EXERCISE DIRECTIONS
Return the data below unchanged. Drop any pictures.

##### SOURCE DATA #####

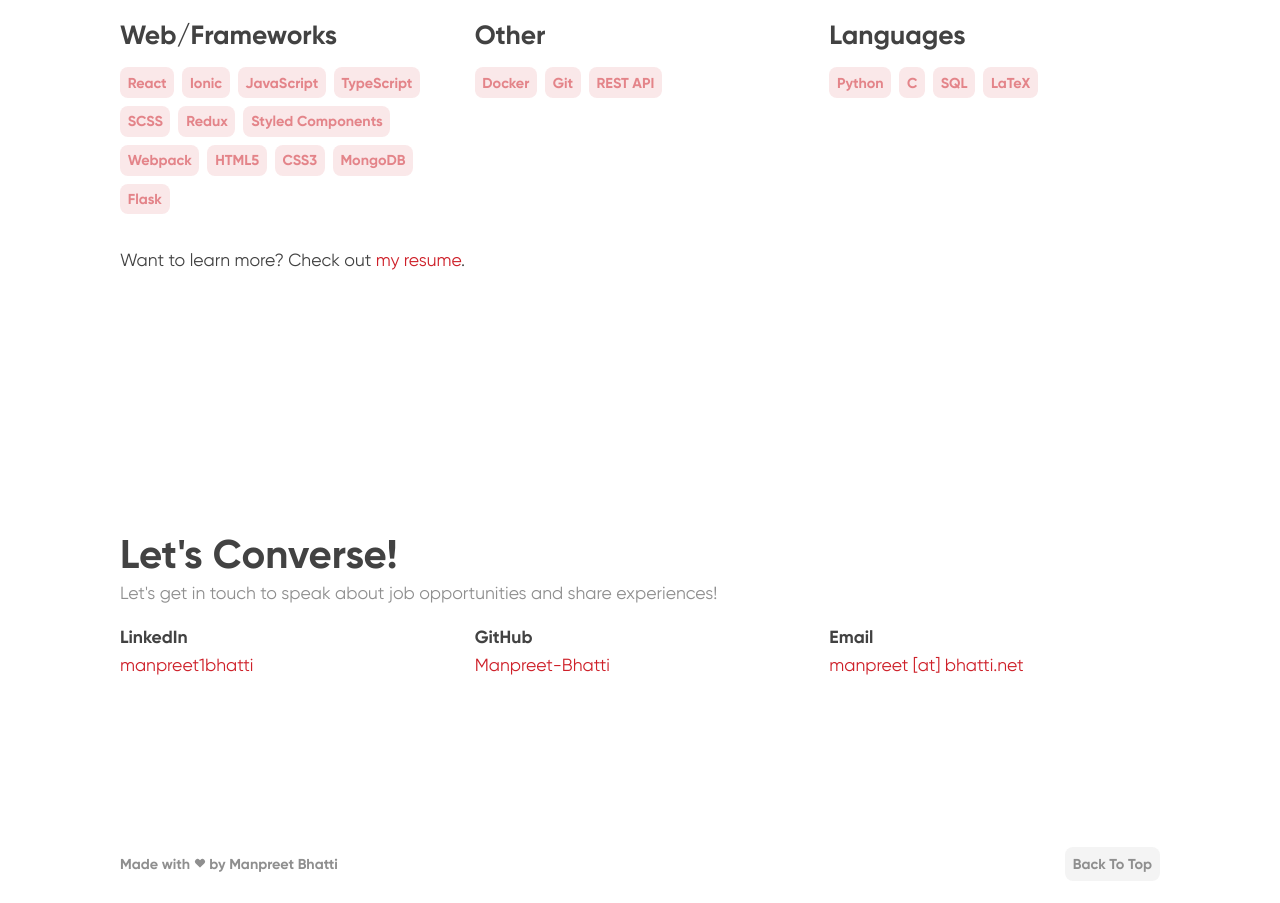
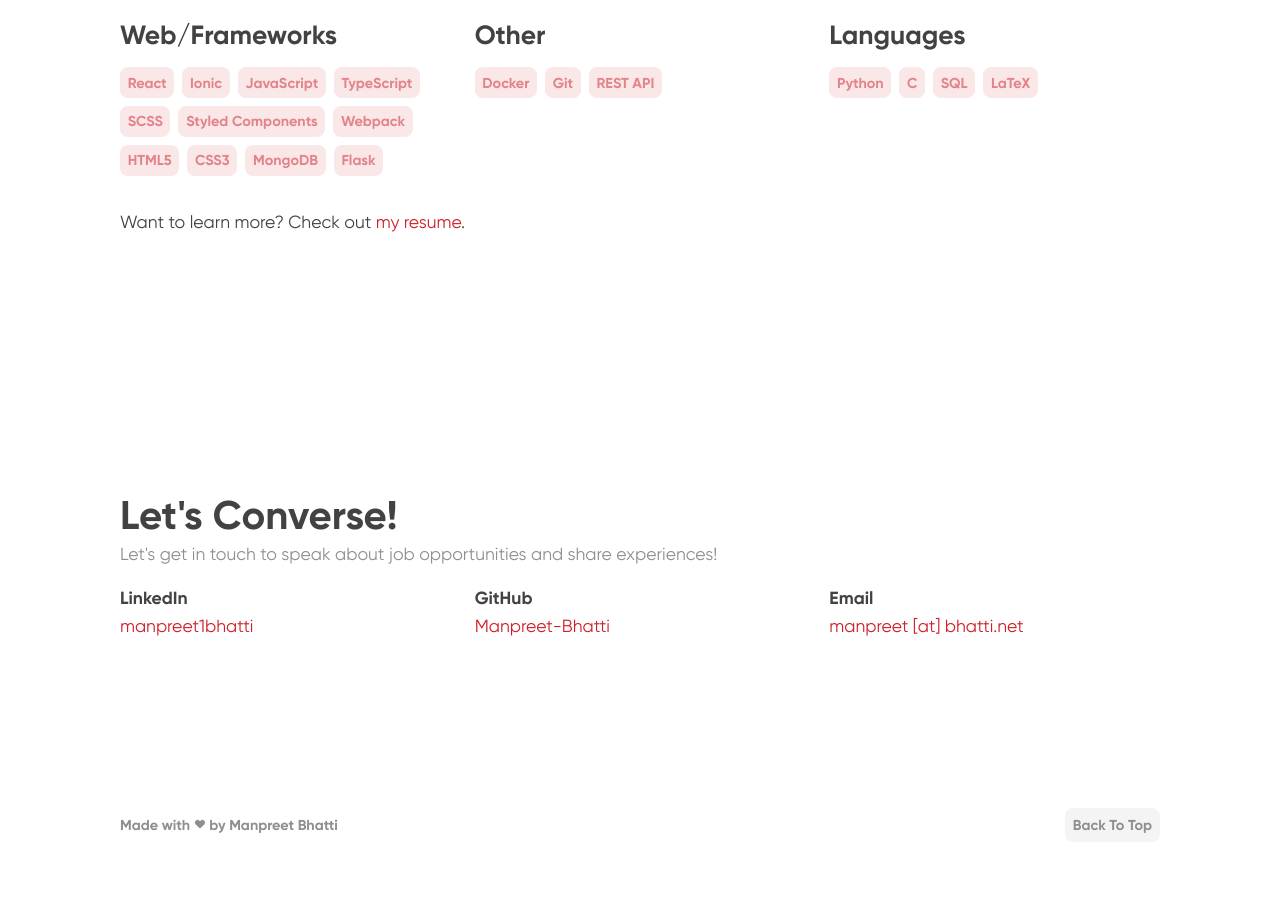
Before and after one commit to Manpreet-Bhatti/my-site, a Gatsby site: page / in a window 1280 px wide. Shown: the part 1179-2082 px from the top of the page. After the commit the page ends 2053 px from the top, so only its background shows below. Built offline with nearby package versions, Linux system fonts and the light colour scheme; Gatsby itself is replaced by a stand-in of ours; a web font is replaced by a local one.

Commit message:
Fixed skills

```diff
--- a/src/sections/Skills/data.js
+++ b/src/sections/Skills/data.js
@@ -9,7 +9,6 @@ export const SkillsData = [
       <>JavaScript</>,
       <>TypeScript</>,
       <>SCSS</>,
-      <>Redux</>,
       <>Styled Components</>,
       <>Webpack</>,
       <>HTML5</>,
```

#####

FINAL ANSWER
Before and after one commit to Manpreet-Bhatti/my-site, a Gatsby site: page / in a window 1280 px wide. Shown: the part 1179-2082 px from the top of the page. After the commit the page ends 2053 px from the top, so only its background shows below. Built offline with nearby package versions, Linux system fonts and the light colour scheme; Gatsby itself is replaced by a stand-in of ours; a web font is replaced by a local one.

Commit message:
Fixed skills

```diff
--- a/src/sections/Skills/data.js
+++ b/src/sections/Skills/data.js
@@ -9,7 +9,6 @@ export const SkillsData = [
       <>JavaScript</>,
       <>TypeScript</>,
       <>SCSS</>,
-      <>Redux</>,
       <>Styled Components</>,
       <>Webpack</>,
       <>HTML5</>,
```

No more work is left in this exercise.